- **Work to be completed**: Scan the records for the word "targets". Copy each line that includes it.

- **Data provided**:
-=-=-=-=-

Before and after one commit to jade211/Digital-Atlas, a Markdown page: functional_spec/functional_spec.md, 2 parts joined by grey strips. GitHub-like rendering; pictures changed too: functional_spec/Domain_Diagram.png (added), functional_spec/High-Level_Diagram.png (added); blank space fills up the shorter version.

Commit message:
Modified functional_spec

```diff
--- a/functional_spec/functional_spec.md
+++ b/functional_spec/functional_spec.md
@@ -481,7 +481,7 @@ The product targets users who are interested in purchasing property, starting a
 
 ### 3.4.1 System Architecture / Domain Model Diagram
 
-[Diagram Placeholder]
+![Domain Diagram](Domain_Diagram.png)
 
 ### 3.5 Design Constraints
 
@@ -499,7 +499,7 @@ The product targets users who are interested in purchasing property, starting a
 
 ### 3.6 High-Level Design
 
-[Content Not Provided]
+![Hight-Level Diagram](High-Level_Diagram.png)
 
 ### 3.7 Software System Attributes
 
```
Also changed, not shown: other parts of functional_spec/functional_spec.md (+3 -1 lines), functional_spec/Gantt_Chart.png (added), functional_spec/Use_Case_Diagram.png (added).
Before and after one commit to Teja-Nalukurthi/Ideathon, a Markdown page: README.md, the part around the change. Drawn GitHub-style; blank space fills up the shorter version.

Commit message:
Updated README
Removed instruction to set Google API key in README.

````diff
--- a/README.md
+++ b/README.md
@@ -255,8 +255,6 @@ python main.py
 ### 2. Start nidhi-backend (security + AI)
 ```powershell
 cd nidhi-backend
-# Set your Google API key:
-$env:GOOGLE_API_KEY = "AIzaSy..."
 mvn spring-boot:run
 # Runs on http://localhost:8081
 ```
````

-=-=-=-=-

- **Solution for this exercise**:
@@ -481,7 +481,7 @@ The product targets users who are interested in purchasing property, starting a
@@ -499,7 +499,7 @@ The product targets users who are interested in purchasing property, starting a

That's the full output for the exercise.